Imagine driving with your windows down. The weather is great, life is good, and you’re totally engaged in the amazing audiobook you’re listening to. You’re at a red light and happen to glance to your left and you realize you’re getting dirty looks from the people in the car next to you. But why, you ask yourself? Then you realize that they happened to pull up next to you just as the narrator was saying something along the lines of “and then all the men lost their erections,” and that maybe sounds a bit weird out of context. But no, you’re not listening to erotica in public, you’re listening to science. Mary Roach is the kind of person who asks questions like a preschooler (“why does X happen?”) and then does research like a journalist to figure out the answer. All the while, she is hilarious, with extensive and even more hilarious footnotes galore and wild adventures among lab scientists, cadavers, dog food manufacturers, and more. I, for one, am not very funny, though I do like to do research, and I would love to get the recipe for her secret sauce of technical accuracy, engaging narrative, and deadpan hilarity all in one book. —Sarah Hannah Gómez
Meena Kandasamy, Author of The Gypsy Goddess

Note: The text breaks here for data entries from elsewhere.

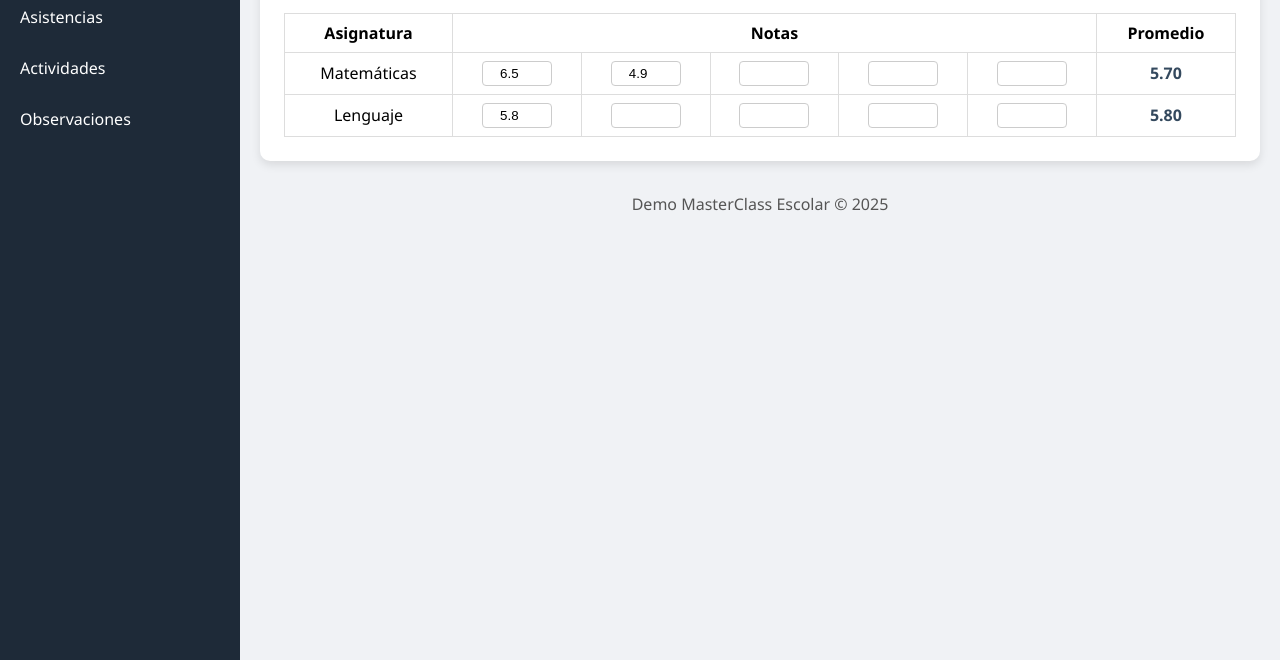
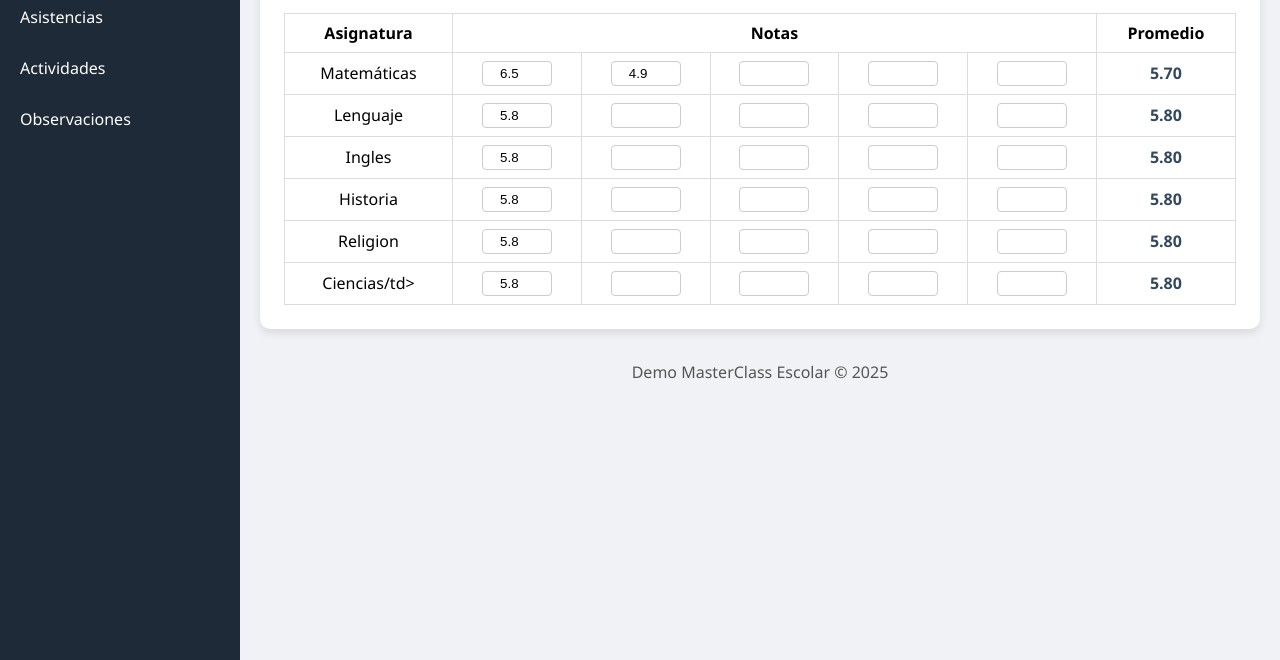
Before and after one commit to LegendCHI/classplus, a plain HTML site: page index.html in a window 1280 px wide. Shown: the part 140-800 px from the top of the page. Drawn offline with Linux system fonts and the light colour scheme.

Commit message:
Update index.html

```diff
--- a/index.html
+++ b/index.html
@@ -137,6 +137,43 @@
           <td><input type="number" step="0.1"></td>
           <td class="average"></td>
         </tr>
+        <tr>
+          <td>Ingles</td>
+          <td><input type="number" step="0.1" value="5.8"></td>
+          <td><input type="number" step="0.1"></td>
+          <td><input type="number" step="0.1"></td>
+          <td><input type="number" step="0.1"></td>
+          <td><input type="number" step="0.1"></td>
+          <td class="average"></td>
+        </tr>
+        <tr>
+          <td>Historia</td>
+          <td><input type="number" step="0.1" value="5.8"></td>
+          <td><input type="number" step="0.1"></td>
+          <td><input type="number" step="0.1"></td>
+          <td><input type="number" step="0.1"></td>
+          <td><input type="number" step="0.1"></td>
+          <td class="average"></td>
+        </tr>
+        <tr>
+          <td>Religion</td>
+          <td><input type="number" step="0.1" value="5.8"></td>
+          <td><input type="number" step="0.1"></td>
+          <td><input type="number" step="0.1"></td>
+          <td><input type="number" step="0.1"></td>
+          <td><input type="number" step="0.1"></td>
+          <td class="average"></td>
+        </tr>
+        <tr>
+          <td>Ciencias/td>
+          <td><input type="number" step="0.1" value="5.8"></td>
+          <td><input type="number" step="0.1"></td>
+          <td><input type="number" step="0.1"></td>
+          <td><input type="number" step="0.1"></td>
+          <td><input type="number" step="0.1"></td>
+          <td class="average"></td>
+        </tr>
+
         <!-- Más asignaturas igual que antes -->
       </table>
     </div>
```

Meena Kandasamy’s prose is confidently irreverent – she does not hesitate to break and bend all rules of narration and style to most effectively tell the story she wants to tell. Given how precisely she manages to do that in all her writing, I have a sneaking suspicion that she has a very sound understanding of the nuances of more traditional writing styles. She would be a perfect teacher, who can teach her students the rules of fiction, and, more importantly, how to break them. Her classes would be very stimulating – for no one knows how to better voice one’s passion and politics in literature without it being the least bit slushy. —Senjuti Patra
Talk about “shut up and take my money!”
Want more on writing craft and how authors influence us? Check out How Roxane Gay’s Hunger Helped Me Write about My Different Ability.